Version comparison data

━━━━━━━━

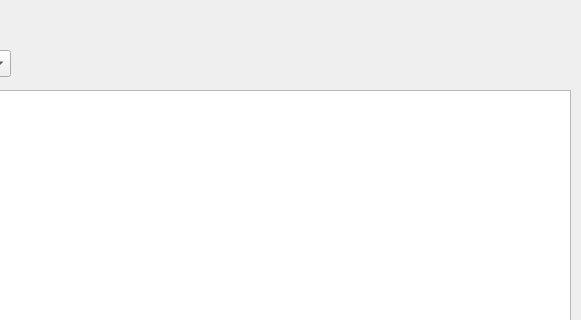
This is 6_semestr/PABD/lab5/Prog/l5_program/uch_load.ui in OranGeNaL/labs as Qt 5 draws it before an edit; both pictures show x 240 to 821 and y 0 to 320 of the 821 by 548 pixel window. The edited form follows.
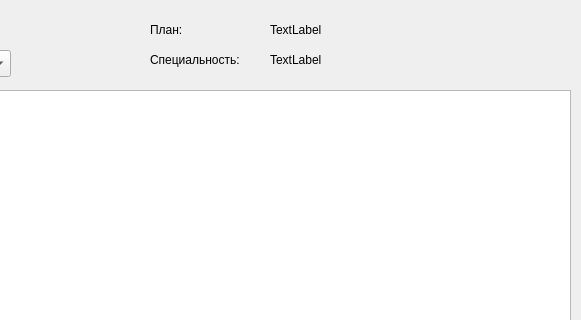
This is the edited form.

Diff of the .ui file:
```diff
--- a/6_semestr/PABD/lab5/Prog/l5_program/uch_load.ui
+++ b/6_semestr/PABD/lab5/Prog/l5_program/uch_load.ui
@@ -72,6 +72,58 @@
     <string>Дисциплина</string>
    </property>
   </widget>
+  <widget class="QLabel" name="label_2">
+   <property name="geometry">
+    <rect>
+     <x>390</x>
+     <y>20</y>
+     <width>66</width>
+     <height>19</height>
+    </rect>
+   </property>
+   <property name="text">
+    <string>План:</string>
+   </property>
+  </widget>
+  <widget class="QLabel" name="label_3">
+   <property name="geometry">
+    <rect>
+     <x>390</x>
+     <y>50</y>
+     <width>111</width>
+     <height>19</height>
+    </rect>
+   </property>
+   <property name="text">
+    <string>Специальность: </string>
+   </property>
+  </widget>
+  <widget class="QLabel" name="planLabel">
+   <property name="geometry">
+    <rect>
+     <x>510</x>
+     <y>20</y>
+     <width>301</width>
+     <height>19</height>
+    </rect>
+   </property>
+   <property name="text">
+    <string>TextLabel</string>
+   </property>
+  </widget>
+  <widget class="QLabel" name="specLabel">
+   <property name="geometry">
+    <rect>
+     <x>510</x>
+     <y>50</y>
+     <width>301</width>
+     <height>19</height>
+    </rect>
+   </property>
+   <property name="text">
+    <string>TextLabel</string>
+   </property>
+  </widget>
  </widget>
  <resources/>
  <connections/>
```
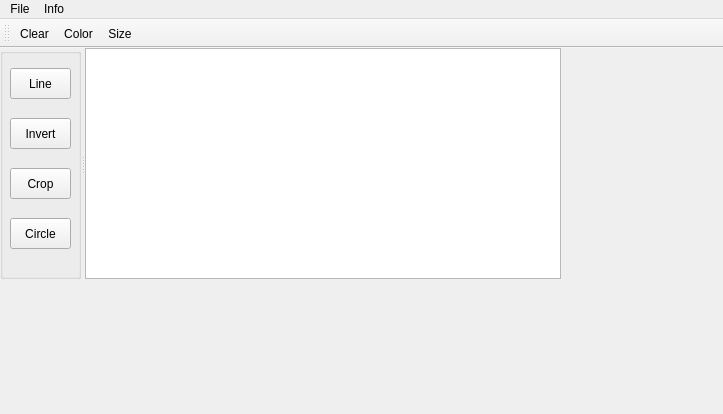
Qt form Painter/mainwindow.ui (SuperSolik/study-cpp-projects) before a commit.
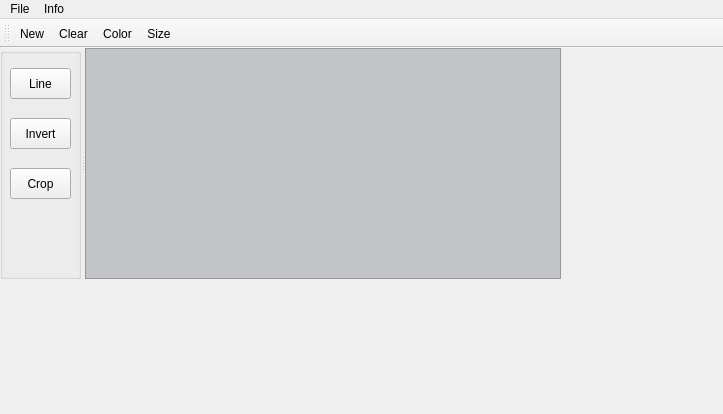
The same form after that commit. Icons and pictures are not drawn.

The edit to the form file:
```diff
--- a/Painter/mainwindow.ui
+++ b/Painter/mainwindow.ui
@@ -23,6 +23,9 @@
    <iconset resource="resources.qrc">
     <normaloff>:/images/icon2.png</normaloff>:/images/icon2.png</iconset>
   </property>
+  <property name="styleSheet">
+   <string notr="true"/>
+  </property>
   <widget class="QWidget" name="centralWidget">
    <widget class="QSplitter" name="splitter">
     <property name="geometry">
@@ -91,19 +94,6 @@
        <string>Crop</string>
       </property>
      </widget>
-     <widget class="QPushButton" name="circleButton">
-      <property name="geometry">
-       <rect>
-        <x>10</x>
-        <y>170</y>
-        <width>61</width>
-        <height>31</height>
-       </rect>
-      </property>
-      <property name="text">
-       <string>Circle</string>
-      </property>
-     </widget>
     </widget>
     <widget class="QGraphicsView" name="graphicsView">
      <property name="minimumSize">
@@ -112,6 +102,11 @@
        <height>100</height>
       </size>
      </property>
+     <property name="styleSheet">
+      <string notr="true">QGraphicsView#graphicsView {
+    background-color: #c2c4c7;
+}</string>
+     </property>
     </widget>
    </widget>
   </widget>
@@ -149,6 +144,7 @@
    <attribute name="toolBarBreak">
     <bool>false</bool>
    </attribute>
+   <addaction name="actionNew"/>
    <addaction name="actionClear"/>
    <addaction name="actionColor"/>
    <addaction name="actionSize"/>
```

━━━━━━━━

What you will do: Output all of the data above exactly; no pictures should appear.

Exercise answer:
This is 6_semestr/PABD/lab5/Prog/l5_program/uch_load.ui in OranGeNaL/labs as Qt 5 draws it before an edit; both pictures show x 240 to 821 and y 0 to 320 of the 821 by 548 pixel window. The edited form follows.
This is the edited form.

Diff of the .ui file:
```diff
--- a/6_semestr/PABD/lab5/Prog/l5_program/uch_load.ui
+++ b/6_semestr/PABD/lab5/Prog/l5_program/uch_load.ui
@@ -72,6 +72,58 @@
     <string>Дисциплина</string>
    </property>
   </widget>
+  <widget class="QLabel" name="label_2">
+   <property name="geometry">
+    <rect>
+     <x>390</x>
+     <y>20</y>
+     <width>66</width>
+     <height>19</height>
+    </rect>
+   </property>
+   <property name="text">
+    <string>План:</string>
+   </property>
+  </widget>
+  <widget class="QLabel" name="label_3">
+   <property name="geometry">
+    <rect>
+     <x>390</x>
+     <y>50</y>
+     <width>111</width>
+     <height>19</height>
+    </rect>
+   </property>
+   <property name="text">
+    <string>Специальность: </string>
+   </property>
+  </widget>
+  <widget class="QLabel" name="planLabel">
+   <property name="geometry">
+    <rect>
+     <x>510</x>
+     <y>20</y>
+     <width>301</width>
+     <height>19</height>
+    </rect>
+   </property>
+   <property name="text">
+    <string>TextLabel</string>
+   </property>
+  </widget>
+  <widget class="QLabel" name="specLabel">
+   <property name="geometry">
+    <rect>
+     <x>510</x>
+     <y>50</y>
+     <width>301</width>
+     <height>19</height>
+    </rect>
+   </property>
+   <property name="text">
+    <string>TextLabel</string>
+   </property>
+  </widget>
  </widget>
  <resources/>
  <connections/>
```
Qt form Painter/mainwindow.ui (SuperSolik/study-cpp-projects) before a commit.
The same form after that commit. Icons and pictures are not drawn.

The edit to the form file:
```diff
--- a/Painter/mainwindow.ui
+++ b/Painter/mainwindow.ui
@@ -23,6 +23,9 @@
    <iconset resource="resources.qrc">
     <normaloff>:/images/icon2.png</normaloff>:/images/icon2.png</iconset>
   </property>
+  <property name="styleSheet">
+   <string notr="true"/>
+  </property>
   <widget class="QWidget" name="centralWidget">
    <widget class="QSplitter" name="splitter">
     <property name="geometry">
@@ -91,19 +94,6 @@
        <string>Crop</string>
       </property>
      </widget>
-     <widget class="QPushButton" name="circleButton">
-      <property name="geometry">
-       <rect>
-        <x>10</x>
-        <y>170</y>
-        <width>61</width>
-        <height>31</height>
-       </rect>
-      </property>
-      <property name="text">
-       <string>Circle</string>
-      </property>
-     </widget>
     </widget>
     <widget class="QGraphicsView" name="graphicsView">
      <property name="minimumSize">
@@ -112,6 +102,11 @@
        <height>100</height>
       </size>
      </property>
+     <property name="styleSheet">
+      <string notr="true">QGraphicsView#graphicsView {
+    background-color: #c2c4c7;
+}</string>
+     </property>
     </widget>
    </widget>
   </widget>
@@ -149,6 +144,7 @@
    <attribute name="toolBarBreak">
     <bool>false</bool>
    </attribute>
+   <addaction name="actionNew"/>
    <addaction name="actionClear"/>
    <addaction name="actionColor"/>
    <addaction name="actionSize"/>
```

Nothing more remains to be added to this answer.